◆ **Items from a data source**
──────

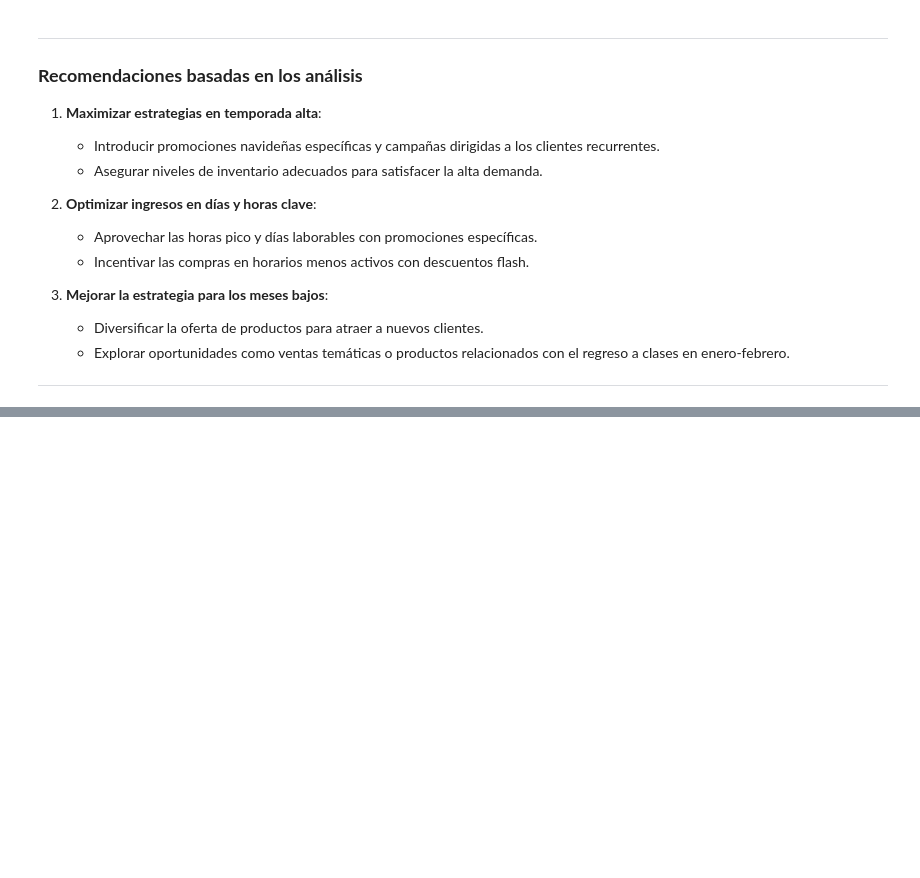
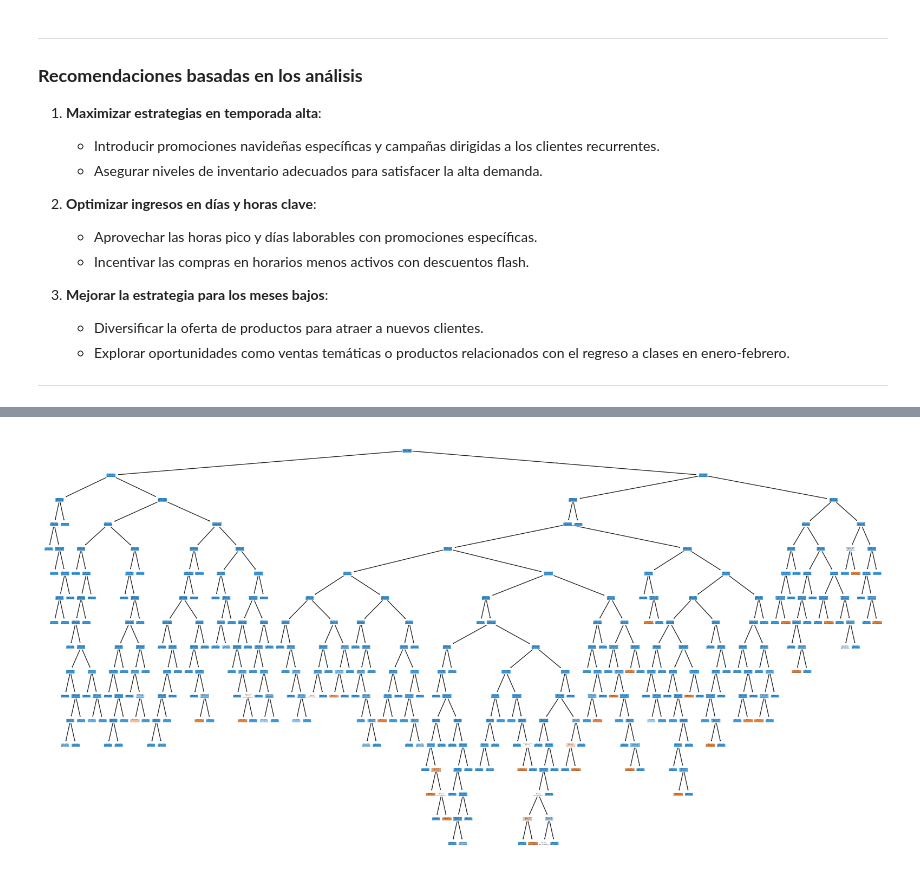
Before and after one commit to OttoBara/OnlineRetailAnalysis, a Jupyter notebook: ProyectoDS_ParteI_Baratto.ipynb, the cells around one changed output, grey strips where cells are left out. Drawn from its saved outputs; the diff is of its cells as text; code cells hidden in the pictures; blank space fills up the shorter version.

```diff
--- a/ProyectoDS_ParteI_Baratto.ipynb
+++ b/ProyectoDS_ParteI_Baratto.ipynb
@@ -863,0 +1128,24 @@ El heatmap combina información sobre ingresos según el día de la semana y las
+# %%
+# Filtrar solo las variables seleccionadas por SFS
+X_train_selected = X_train[selected_features]
+X_test_selected = X_test[selected_features]
+
+# Entrenar el modelo nuevamente con las variables seleccionadas
+modelo_rf_selected = RandomForestClassifier(n_estimators=100, random_state=42)
+modelo_rf_selected.fit(X_train_selected, y_train)
+
+# Hacer predicciones
+y_pred_selected = modelo_rf_selected.predict(X_test_selected)
+
+# Evaluar el rendimiento del modelo con SFS
+accuracy_selected = accuracy_score(y_test, y_pred_selected)
+precision_selected = precision_score(y_test, y_pred_selected)
+recall_selected = recall_score(y_test, y_pred_selected)
+f1_selected = f1_score(y_test, y_pred_selected)
+
+# Mostrar métricas comparativas
+print("📌 Rendimiento del modelo después de SFS:")
+print(f"Accuracy: {accuracy_selected:.4f}")
+print(f"Precision: {precision_selected:.4f}")
+print(f"Recall: {recall_selected:.4f}")
+print(f"F1-score: {f1_selected:.4f}")
@@ -863,0 +1205,17 @@ El heatmap combina información sobre ingresos según el día de la semana y las
+# %%
+from sklearn.tree import plot_tree
+import matplotlib.pyplot as plt
+
+# Extraer un solo árbol del Random Forest
+tree_model = modelo_rf_selected.estimators_[0]  # Tomamos el primer árbol del bosque
+
+# Graficar el árbol de decisión
+plt.figure(figsize=(20, 10))
+plot_tree(tree_model,
+          feature_names=selected_features,  # Nombres de las variables seleccionadas por SFS
+          filled=True,
+          rounded=True,
+          class_names=["No Recurrente", "Recurrente"])  # Ajustar según la variable objetivo
+plt.show()
+# %% [output]
+[figure, added]
```
Also changed, not shown: parts of 20 cells of this notebook.
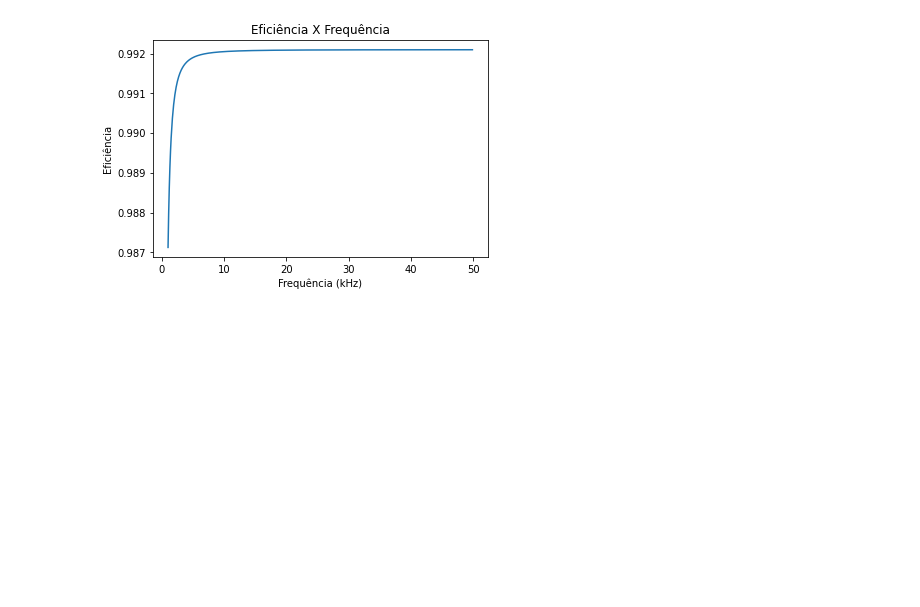
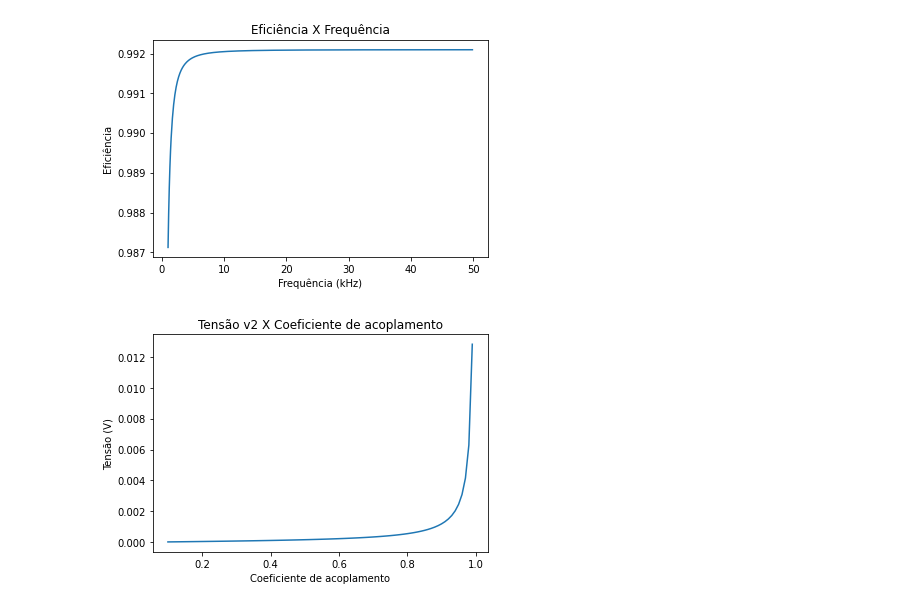
Before and after one commit to pedrocivita/roger4, a Jupyter notebook: grupo2_wpt.ipynb, the cells around one changed output. Cells and saved outputs as stored; diff of their text form; code cells hidden in the pictures; blank space fills up the shorter version.

```diff
--- a/grupo2_wpt.ipynb
+++ b/grupo2_wpt.ipynb
@@ -140,3 +140,22 @@ plt.show()
 [figure]
 [figure]
 [figure]
+# %%
+# Construção de um gráfico que relacione o valor de pico da tensão no secundário (no resistor 𝑅𝐶) como coeficiente de acoplamento 𝑘:
+
+k_list = np.arange(0.1, 1, 0.01)
+v2_list = []
+
+for i in range(len(k_list)):
+    k = k_list[i]
+    m = k*l
+    _,_, v2 = CalcularTransformadorProjeto(v1, rc, r, l, m, c, freqRes)
+    v2_list.append(v2)
+
+plt.plot(k_list, v2_list)
+plt.title("Tensão v2 X Coeficiente de acoplamento")
+plt.xlabel("Coeficiente de acoplamento")
+plt.ylabel("Tensão (V)")
+plt.show()
+# %% [output]
+[figure, added]
```
Also changed, not shown: parts of 3 cells of this notebook.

──────

◆ **TASK TO CARRY OUT**
Search the data above for the word "shown" and count the lines where it appears. Only the number should be given.

◆ **SOLVED EXERCISE**
2